It sounds like you are being sued on the debt. You have a few options: 1) defender yourself in the lawsuit if you have some grounds to challenge the validity of the debt, 2) negotiate with the collection agency to either make monthly payments or a lump sum payment, 3) do nothing and receive a default judgment. Having a judgment allows your creditor to use a variety of means to collect from you. It's always good to discuss these questions with a local attorney who is familiar with TX state law. In the mean time, here's a website with some helpful information: http://www.westonlegal.com/judgmentsintexas.htm

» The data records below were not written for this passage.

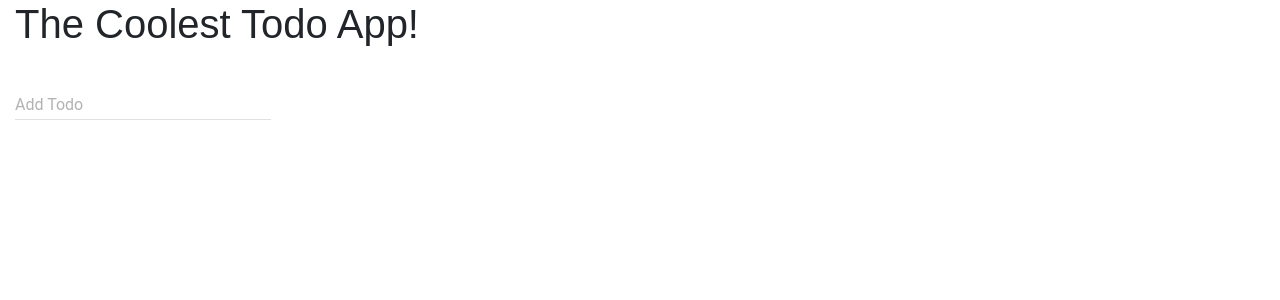
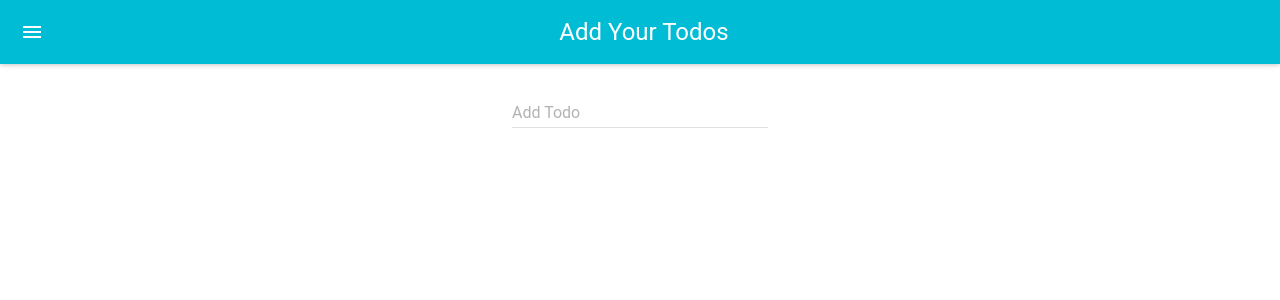
Before and after one commit to mgenova12/interactive-todos, a React (Create React App) app: page / in a window 1280 px wide. Shown: the top 300 px of the page. Built offline with nearby package versions, Linux system fonts and the light colour scheme.

Commit message:
add react-transition

```diff
--- a/package.json
+++ b/package.json
@@ -12,6 +12,7 @@
     "react-dom": "^16.3.2",
     "react-redux": "^5.0.7",
     "react-scripts": "1.1.4",
+    "react-transition-group": "^1.2.1",
     "redux": "^4.0.0",
     "redux-thunk": "^2.2.0",
     "reselect": "^3.0.1"
@@ -28,6 +29,8 @@
     "eslint-config-google": "^0.9.1",
     "eslint-plugin-import": "^2.11.0",
     "eslint-plugin-jsx-a11y": "^6.0.3",
-    "eslint-plugin-react": "^7.7.0"
+    "eslint-plugin-react": "^7.7.0",
+    "node-sass": "^4.9.0",
+    "sass-loader": "^7.0.1"
   }
 }
--- a/src/App.css
+++ b/src/App.css
@@ -1,12 +1,27 @@
-.App {
-
+.form li {
+  cursor: pointer;
+  background-color: red;
 }
 
-.form p {
-  font-size: 20px;
-  cursor: pointer;
+.form {
+	display: block;
+	margin: 0 auto;
 }
 
-.form p:hover {
-  opacity: .5;
+.example-enter {
+  opacity: 0.01;
 }
+
+.example-enter.example-enter-active {
+  opacity: 1;
+  transition: opacity 500ms ease-in;
+}
+
+.example-leave {
+  opacity: 1;
+}
+
+.example-leave.example-leave-active {
+  opacity: 0.01;
+  transition: opacity 300ms ease-in;
+}
--- a/src/App.js
+++ b/src/App.js
@@ -1,14 +1,15 @@
 import React, { Component } from 'react';
 import MuiThemeProvider from 'material-ui/styles/MuiThemeProvider';
 import Form from './components/form';
+import Header from './components/Header';
 import './App.css';
 
 class App extends Component {
   render() {
     return (
-      <div className="App container-fluid">
-        <h1>The Coolest Todo App!</h1>
+      <div className="App">
         <MuiThemeProvider>
+          <Header />
           <Form />
         </MuiThemeProvider>
       </div>
--- /dev/null
+++ b/src/components/Header.js
@@ -0,0 +1,20 @@
+import React, { Component } from 'react';
+import AppBar from 'material-ui/AppBar';
+
+
+export class Header extends Component {
+  render() {
+    return (
+      <div className="header">
+        <AppBar
+          title="Add Your Todos"
+          iconClassNameRight="muidocs-icon-navigation-expand-more"
+          titleStyle={{ textAlign: 'center' }}
+        />
+
+      </div>
+    );
+  }
+}
+
+export default Header;
--- a/src/components/form.js
+++ b/src/components/form.js
@@ -1,6 +1,7 @@
 import PropTypes from 'prop-types';
 import React, { Component } from 'react';
 import TextField from 'material-ui/TextField';
+import { CSSTransitionGroup } from 'react-transition-group';
 import { connect } from 'react-redux';
 import { createSelector } from 'reselect';
 import { addTodo, deleteTodo } from '../actions/todos-actions';
@@ -9,6 +10,20 @@ export class Form extends Component {
   constructor(props) {
     super(props);
     this.handleSubmit = this.handleSubmit.bind(this);
+    this.handleMouseHover = this.handleMouseHover.bind(this);
+    this.state = {
+      isHovering: false
+    };
+  }
+
+  handleMouseHover() {
+    this.setState(this.toggleHoverState);
+  }
+
+  toggleHoverState(state) {
+    return {
+      isHovering: !state.isHovering,
+    };
   }
 
   handleSubmit(event) {
@@ -18,10 +33,25 @@ export class Form extends Component {
   }
 
   render() {
-    const todos = this.props.todos.map((todo, index) => <li key={index}>{todo}</li>);
+    const todos = this.props.todos.map((todo, index) =>
+      (
+        <li
+          key={index}
+          onMouseEnter={this.handleMouseHover}
+          onMouseLeave={this.handleMouseHover}
+        >
+          {todo}
+          {
+            this.state.isHovering &&
+            <span className="hoverEdit">
+              Hovering right meow!
+            </span>
+          }
+        </li>));
+
     return (
-      <div className="form">
-        <form onSubmit={this.handleSubmit}>
+      <div className="form container-fluid">
+        <form className="text-center" onSubmit={this.handleSubmit}>
           <TextField
             name="todo"
             floatingLabelText="Add Todo"
@@ -29,7 +59,13 @@ export class Form extends Component {
           />
         </form>
         <ol className="formcontainer">
-          { todos }
+          <CSSTransitionGroup
+            transitionName="example"
+            transitionEnterTimeout={500}
+            transitionLeaveTimeout={300}
+          >
+            {todos}
+          </CSSTransitionGroup>
         </ol>
       </div>
     );
```
Also changed, not shown: src/components/TodoList.js (added, +14 -0 lines), src/components/InputTodo.js (added), src/components/TodoItem.js (added), 1 other file (tests, documents, lock files or other folders).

My answer is for only informational purposes and is not legal advice. I am licensed to practice law in Oregon and I recommend contacting a local attorney for the best help with your legal questions.
A creditor has to obtain a court judgment against you before they can collect, BTW, you are the debtor and the collector is known as the creditor. If you are being sued, you need to carefully comply with court procedures to oppose the debt to avoid paying the judgment. If the debt hasn't been paid in several years, you may have a defense known as statute of limitations.
This is a state law that provides that debts that haven't been paid for a certain number of years are eligible for a defense that too much time has elapsed. You can find out how long this time period is with a quick search on the internet using the phrase "statute of limitations" and the name of your state.
Hope this perspective helps!
Yes, they can. You need to respond to the Court about that citation, otherwise you lose. Then they go after your money.
This is general legal information, not intended to apply to your specific case. And I may not be licensed to practice in your particular state. Under Federal Law, I am a debt relief agent.
These comments are made for educational purposes only and do not constitute legal advice. No attorney-client relationship exists between us.
A creditor must sue you, personally serve the suit papers to you, wait for you to answer, and win at trial before it can get an award giving it the right to record a judgment.
Keep in mind that Texas is an extremely debtor friendly state. Nobody gets your house except the lender and the IRS. Nobody gets your car except the lender and the IRS. Nobody gets your wages except the IRS and child support. Nobody gets your pension/retirement/401k/IRA except the IRS. Most people don't have any thing more than that, so there is nothing to get to satisfy a judgment. HOWEVER, a judgment is good for 10 years and can be renewed. Also, the judgment is accruing interest and is being reported to the credit bureaus. The creditor is hoping that one day you will have some money saved for a large credit-based purchase (car or house). When you apply for that loan, the judgment creditor will learn you have cash and will then try again to get you to pay.
This comment is given for educational purposes only. No attorney-client relationship exists between us.
Ms Trevino's answer is right on. What I would add is that since you are being sued by a collection agency you have an excellent chance of winning the lawsuit if you hire an experienced attorney. Specifically, an attorney who has successfully defended these suits. Check WWW.NACA.net for local attorneys with consumer credit expertise.
I am licensed only in Texas. Offering information of a general nature in response to a question is not intended to be legal advice in your state.